Durability and reliability are two of the main reasons home chefs love wood cutting & serving boards. They’re:

The largest misunderstanding is that they’re hard to clean and maintain – and aren’t dishwasher safe (😱). It’s not that hard at all to learn how to clean a wood board, and make it last your lifetime with these easy steps.

“Hardwoods, like maple, are fine-grained, and the capillary action of those grains pulls down fluid, trapping the bacteria – which are killed off as the board dries after cleaning”

says Ben Chapman, a food safety researcher at NC State.

What you will need in advance

• Wooden cutting/serving board
• Clean, microfibre towel (or a soft alternative. Paper towels are okay)
• Vegetable oil, or other food-grade oil
• Half a lemon (optional – for cleaning funky smells)
• Course salt (optional – for cleaning funky smells)


Clean your board daily by using gentle dish soap, and a cloth.

1. Prepare the board: Firstly, using a gentle dish soap, clean the wood by using a lukewarm damp cloth, be sure to clean both sides so that you avoid warping. Secondly, to remove any strange smells (like garlic) start by scrubbing half a lemon into the board, followed by a generous sprinkle of salt. Redo the scrub again with lemon (tip: add droplets of water if lemon isn’t juicy enough). Lastly, give it a scrape down, another gentle wash and set it on its side to dry overnight.
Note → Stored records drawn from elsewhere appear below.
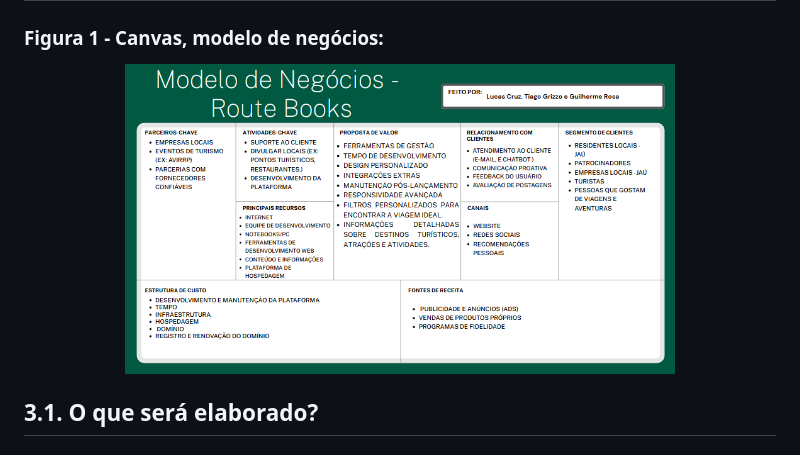
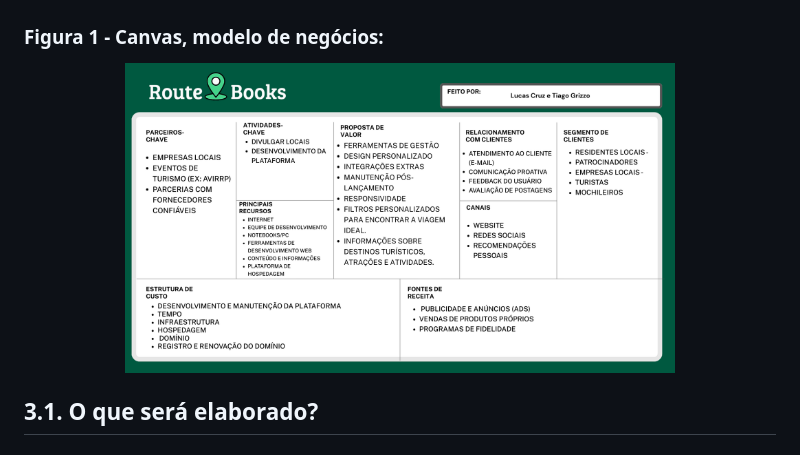
Before and after one commit to TiagoGrizzo/PI-Route-Books, a Markdown page: README.md, the part around the change. GitHub-like rendering; pictures changed too: imgs/modelo-canvas.png (added), imgs/modelo_canva.png (deleted).

Commit message:
Modelo canvas (o mais atualizado até o momento)

```diff
--- a/README.md
+++ b/README.md
@@ -136,7 +136,7 @@ O sistema possui um modo escuro para facilitar a visualização da aplicação.
 ### Figura 1 - Canvas, modelo de negócios:
 
 <div align="center">
-    <img src="./imgs/modelo_canva.png" alt="Figura 1 - Canvas, modelo de negócios" width="550">
+    <img src="./imgs/modelo-canvas.png" alt="Figura 1 - Canvas, modelo de negócios" width="550">
 </div>
 
 ## 3.1. O que será elaborado?
```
2. Apply the oil: Using a clean microfibre towel, apply the oil in an even layer over the wood, massaging it gently in and applying to all sides.

3. Give it time to soak in:Leave the oil to soak in, overnight if possible, or for at least a few hours so that it can penetrate the wood and rehydrate it.

4. Remove the excess: Use another dry, clean cloth or paper towel, and buff off any remaining oil so that the board does not feel damp or sticky.

Helpful tips

• Avoid direct exposure to heat or sunlight
• Hand wash with mild detergent (avoid the dishwasher)
• Do not immerse in water
• Dry on its side
• Periodically grease with a small amount of vegetable or olive oil, rubbing gently with a soft cloth.

When it’s time to replace your trusty board

There comes a time when scrubbing and sanitising won’t be enough. This usually happens when your board has accumulated a lot of deep grooves from repeated use, therefore trapping more moisture as a place for bacteria to proliferate.

“The more grooves it has, and the bigger they are, the more area is available for trapping moisture and giving bacteria a place to proliferate,” Chapman says.